By: Rebecca Garcia

Hey y’all! My name’s Rebecca García and I am currently a rising junior at the University of California, Los Ángeles (UCLA). I am majoring in Ecology, Behavior, and Evolution and double minoring in Disability Studies and Chicanx Studies. I am currently on a pre-vet track and hope to obtain a dual degree (DVM/PhD) with a specialty in exotic animals and conservation/zoonotic research.

I am conducting online research in Dr. Pauline Kamath’s laboratory where there is an emphasis on studying wildlife infections and how they spread, as well as researching host-pathogen evolution. My project aims to study Anaplasma, which is a bacteria that affects the blood cells of moose. We want to research Anaplasma so that we can minimize knowledge gaps regarding moose survival.

Moose are extremely important to hunters and indigenous people’s culture. Unfortunately, in the Northeast US, there have been moose declines that are attributed to Winter Tick, which is another parasite that also affects the blood cells of moose.

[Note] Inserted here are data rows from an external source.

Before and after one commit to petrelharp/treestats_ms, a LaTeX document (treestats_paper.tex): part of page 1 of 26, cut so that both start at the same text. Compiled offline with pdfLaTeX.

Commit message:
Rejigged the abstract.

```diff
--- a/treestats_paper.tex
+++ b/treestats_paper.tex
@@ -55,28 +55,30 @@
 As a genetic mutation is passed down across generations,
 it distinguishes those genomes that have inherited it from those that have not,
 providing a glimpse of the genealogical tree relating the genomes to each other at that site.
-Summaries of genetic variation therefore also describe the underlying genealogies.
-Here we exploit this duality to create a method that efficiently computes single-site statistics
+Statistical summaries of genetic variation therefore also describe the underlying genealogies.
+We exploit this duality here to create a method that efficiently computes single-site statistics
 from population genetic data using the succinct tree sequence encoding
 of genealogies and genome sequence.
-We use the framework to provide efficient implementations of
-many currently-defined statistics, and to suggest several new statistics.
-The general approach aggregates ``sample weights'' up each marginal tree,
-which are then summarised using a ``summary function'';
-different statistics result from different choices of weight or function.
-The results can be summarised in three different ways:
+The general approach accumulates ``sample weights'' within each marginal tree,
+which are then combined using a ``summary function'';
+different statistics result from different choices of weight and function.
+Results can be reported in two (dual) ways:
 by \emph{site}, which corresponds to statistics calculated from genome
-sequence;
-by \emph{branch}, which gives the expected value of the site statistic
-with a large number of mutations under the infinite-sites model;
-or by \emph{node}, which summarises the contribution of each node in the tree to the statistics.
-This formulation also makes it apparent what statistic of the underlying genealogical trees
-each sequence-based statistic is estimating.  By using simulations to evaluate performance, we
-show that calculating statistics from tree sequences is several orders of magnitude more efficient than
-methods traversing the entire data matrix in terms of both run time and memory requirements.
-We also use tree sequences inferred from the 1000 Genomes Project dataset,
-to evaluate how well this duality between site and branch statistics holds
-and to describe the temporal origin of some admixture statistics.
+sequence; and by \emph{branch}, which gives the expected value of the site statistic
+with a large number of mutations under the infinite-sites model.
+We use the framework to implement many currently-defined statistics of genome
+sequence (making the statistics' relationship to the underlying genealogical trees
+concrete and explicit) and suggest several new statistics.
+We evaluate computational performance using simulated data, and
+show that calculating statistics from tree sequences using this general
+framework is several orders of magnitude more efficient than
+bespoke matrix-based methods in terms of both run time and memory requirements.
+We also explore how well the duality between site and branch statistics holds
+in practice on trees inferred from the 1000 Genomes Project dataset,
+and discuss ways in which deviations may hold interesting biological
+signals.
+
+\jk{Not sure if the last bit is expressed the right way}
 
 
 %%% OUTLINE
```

Currently, there is very little research on Anaplasma and its prevalence. Our lab aims to quantify the prevalence of Anaplasma in Maine and compare that to the prevalence in Idaho. It is also important to note that there are different strains, or species, of Anaplasma that affect wildlife populations. These strains are A. marginale, A. bovis, A. ovis, A. centrale, A. platys, and A. phagocytophilum. A phagocytophilum is also contagious to humans. Our lab is also researching what strain of Anaplasma is found in Maine and Idaho moose, as well as comparing the strains to each other to see if they are similar. Additionally, we are attempting to figure out what makes a moose more prone to being infected (ex: age, weight, sex, location, etc). We hope that by answering these questions, we will be able to help inform moose conservation management strategies.

I have loved my experience at REU ANEW! My mentors have been wonderful to work with and they are always open to answering any and all questions that I may come across or need clarification on. The program material has been vital to growing my research skills and I know that I will be using them in my future. I am forever grateful for having been granted the opportunity to be a part of this cohort with such amazing, like-minded individuals and I am excited to see what our futures hold!